TASK TO COMPLETE
Read the entries below and pull out each line with the string "border".

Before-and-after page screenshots
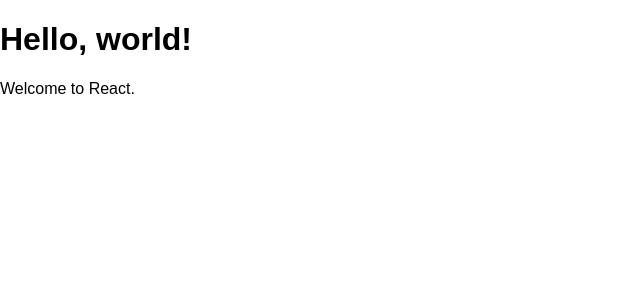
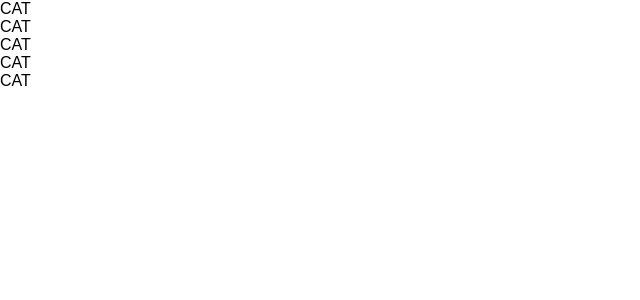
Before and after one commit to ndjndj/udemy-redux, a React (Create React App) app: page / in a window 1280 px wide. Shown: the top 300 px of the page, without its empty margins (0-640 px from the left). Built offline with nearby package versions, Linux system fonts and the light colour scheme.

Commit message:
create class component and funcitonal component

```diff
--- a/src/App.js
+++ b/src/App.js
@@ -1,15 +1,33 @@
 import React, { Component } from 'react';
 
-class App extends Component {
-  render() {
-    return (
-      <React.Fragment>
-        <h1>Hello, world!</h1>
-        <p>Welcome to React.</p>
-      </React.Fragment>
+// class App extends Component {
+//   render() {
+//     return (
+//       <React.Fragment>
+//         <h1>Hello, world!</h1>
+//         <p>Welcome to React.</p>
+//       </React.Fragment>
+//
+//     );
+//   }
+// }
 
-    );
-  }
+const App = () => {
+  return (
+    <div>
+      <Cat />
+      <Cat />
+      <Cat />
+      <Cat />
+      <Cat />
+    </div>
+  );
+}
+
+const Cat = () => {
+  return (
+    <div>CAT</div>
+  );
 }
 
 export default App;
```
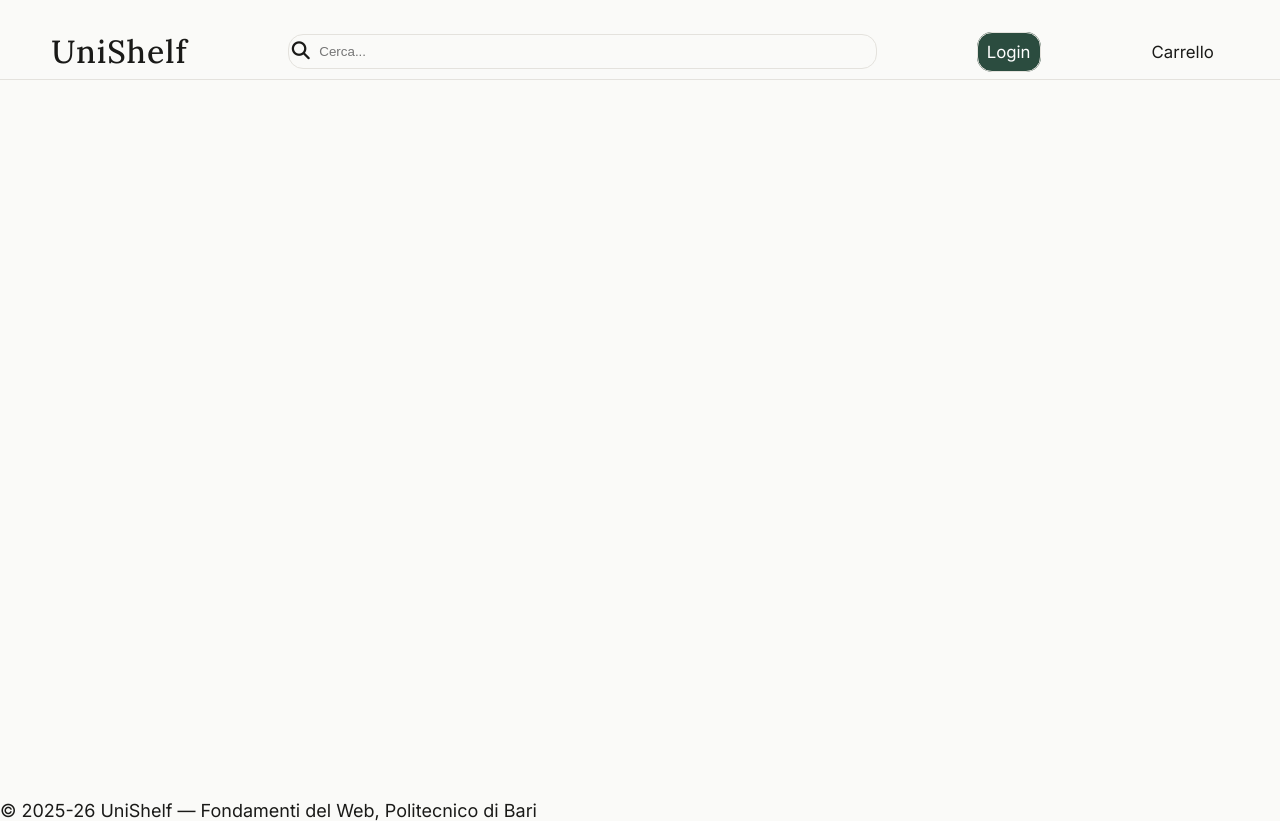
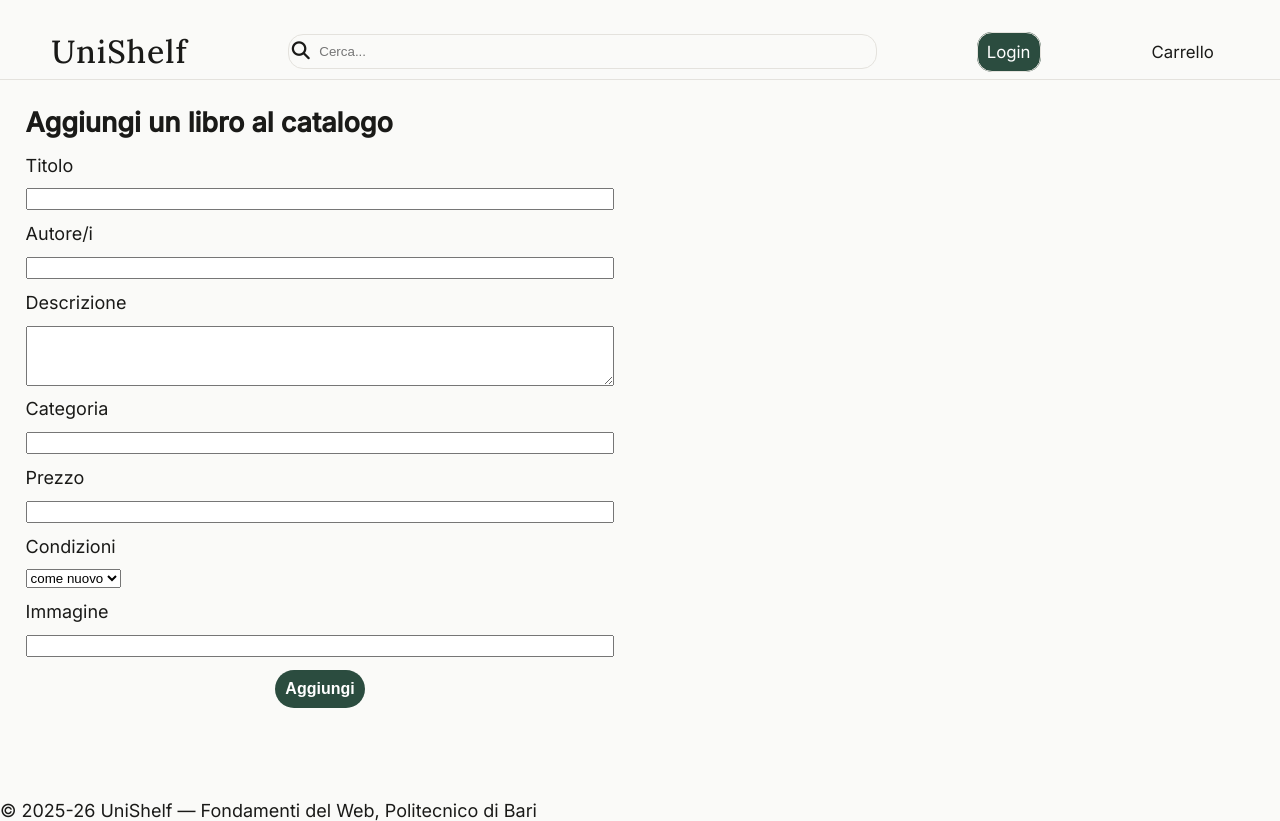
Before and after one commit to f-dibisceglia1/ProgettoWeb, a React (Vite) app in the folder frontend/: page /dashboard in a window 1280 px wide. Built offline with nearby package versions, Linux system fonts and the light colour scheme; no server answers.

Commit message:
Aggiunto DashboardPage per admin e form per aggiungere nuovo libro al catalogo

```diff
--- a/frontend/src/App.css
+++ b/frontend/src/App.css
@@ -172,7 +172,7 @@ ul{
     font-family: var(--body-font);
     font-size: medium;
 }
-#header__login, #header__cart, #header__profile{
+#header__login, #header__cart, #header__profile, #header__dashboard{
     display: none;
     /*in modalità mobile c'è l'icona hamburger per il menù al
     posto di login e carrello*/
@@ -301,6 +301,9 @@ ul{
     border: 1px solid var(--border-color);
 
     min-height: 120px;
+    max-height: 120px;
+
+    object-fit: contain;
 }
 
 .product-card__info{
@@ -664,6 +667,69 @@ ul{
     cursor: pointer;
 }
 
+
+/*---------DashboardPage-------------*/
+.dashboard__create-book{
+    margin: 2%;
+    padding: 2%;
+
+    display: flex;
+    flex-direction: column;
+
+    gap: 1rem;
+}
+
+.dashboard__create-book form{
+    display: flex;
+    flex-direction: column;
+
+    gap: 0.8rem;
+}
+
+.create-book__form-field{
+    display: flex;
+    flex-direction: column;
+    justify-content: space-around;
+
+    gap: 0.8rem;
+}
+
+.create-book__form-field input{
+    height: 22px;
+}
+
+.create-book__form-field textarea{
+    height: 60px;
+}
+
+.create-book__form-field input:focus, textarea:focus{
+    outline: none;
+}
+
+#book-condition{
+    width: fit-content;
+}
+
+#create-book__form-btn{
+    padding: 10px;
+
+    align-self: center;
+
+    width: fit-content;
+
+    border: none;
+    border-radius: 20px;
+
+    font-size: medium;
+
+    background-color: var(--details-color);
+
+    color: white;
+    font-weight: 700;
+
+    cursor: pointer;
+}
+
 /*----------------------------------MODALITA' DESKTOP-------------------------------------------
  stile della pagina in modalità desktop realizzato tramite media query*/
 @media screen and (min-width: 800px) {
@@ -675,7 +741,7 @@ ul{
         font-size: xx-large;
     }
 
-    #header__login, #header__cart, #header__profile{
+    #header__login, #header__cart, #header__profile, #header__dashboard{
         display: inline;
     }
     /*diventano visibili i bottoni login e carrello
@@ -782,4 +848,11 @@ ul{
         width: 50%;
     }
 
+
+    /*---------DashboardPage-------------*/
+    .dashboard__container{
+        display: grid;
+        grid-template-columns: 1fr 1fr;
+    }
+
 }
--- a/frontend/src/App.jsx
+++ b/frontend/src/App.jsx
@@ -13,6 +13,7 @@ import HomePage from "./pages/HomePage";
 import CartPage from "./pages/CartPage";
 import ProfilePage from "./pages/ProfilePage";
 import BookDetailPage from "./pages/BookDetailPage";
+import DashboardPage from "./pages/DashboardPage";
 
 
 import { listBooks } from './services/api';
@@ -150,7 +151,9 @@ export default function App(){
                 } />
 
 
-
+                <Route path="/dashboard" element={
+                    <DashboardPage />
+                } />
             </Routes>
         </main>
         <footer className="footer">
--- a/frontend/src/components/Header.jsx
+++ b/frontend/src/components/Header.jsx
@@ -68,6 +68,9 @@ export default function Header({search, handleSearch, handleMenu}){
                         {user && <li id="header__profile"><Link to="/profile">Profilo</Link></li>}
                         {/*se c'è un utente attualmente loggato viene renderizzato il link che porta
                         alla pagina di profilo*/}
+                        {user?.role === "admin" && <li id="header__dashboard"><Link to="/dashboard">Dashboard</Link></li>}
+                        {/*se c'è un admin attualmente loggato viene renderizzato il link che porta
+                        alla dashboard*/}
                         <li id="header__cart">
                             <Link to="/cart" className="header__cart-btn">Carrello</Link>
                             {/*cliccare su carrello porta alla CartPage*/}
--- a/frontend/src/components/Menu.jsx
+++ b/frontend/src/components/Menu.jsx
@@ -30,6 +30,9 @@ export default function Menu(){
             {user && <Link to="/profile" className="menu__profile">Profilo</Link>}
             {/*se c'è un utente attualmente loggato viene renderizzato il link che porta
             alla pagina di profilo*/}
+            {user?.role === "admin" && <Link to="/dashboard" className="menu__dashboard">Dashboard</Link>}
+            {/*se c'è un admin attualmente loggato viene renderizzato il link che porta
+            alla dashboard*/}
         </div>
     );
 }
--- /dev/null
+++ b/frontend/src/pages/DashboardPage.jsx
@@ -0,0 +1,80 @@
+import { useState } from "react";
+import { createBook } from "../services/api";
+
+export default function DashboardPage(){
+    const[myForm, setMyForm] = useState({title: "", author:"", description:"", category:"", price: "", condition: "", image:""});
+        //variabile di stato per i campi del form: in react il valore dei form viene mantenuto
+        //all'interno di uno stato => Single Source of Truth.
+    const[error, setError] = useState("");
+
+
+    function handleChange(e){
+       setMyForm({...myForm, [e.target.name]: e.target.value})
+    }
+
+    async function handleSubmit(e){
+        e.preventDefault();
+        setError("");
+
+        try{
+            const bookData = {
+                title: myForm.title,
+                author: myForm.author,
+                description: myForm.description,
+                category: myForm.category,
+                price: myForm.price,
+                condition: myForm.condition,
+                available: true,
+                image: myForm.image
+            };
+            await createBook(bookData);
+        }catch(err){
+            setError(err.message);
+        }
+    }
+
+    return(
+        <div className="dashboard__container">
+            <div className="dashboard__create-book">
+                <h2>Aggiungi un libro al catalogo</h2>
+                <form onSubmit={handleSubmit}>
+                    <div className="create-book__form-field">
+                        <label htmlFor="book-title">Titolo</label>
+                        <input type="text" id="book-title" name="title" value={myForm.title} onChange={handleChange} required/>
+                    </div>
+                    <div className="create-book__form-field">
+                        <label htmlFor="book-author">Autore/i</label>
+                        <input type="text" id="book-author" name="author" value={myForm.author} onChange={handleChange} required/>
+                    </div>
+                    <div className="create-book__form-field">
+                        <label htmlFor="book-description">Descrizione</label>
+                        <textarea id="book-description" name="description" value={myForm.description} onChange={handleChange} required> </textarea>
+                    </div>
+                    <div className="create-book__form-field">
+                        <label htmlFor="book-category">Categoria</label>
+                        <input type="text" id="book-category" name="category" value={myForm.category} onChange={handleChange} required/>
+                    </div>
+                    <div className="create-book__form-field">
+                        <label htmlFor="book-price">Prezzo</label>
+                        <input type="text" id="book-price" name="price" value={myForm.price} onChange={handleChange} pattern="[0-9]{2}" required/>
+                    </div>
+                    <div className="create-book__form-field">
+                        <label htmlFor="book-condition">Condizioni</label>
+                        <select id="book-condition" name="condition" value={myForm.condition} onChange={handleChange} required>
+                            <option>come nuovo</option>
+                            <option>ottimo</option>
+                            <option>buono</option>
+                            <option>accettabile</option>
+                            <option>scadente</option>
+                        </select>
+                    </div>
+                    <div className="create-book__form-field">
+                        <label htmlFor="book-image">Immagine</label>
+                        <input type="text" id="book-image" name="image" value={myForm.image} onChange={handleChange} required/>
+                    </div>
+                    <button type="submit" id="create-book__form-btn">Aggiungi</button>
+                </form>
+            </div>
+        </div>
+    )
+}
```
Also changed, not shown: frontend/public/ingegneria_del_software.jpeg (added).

RESPONSE AREA
     border: 1px solid var(--border-color);
+    border: none;
+    border-radius: 20px;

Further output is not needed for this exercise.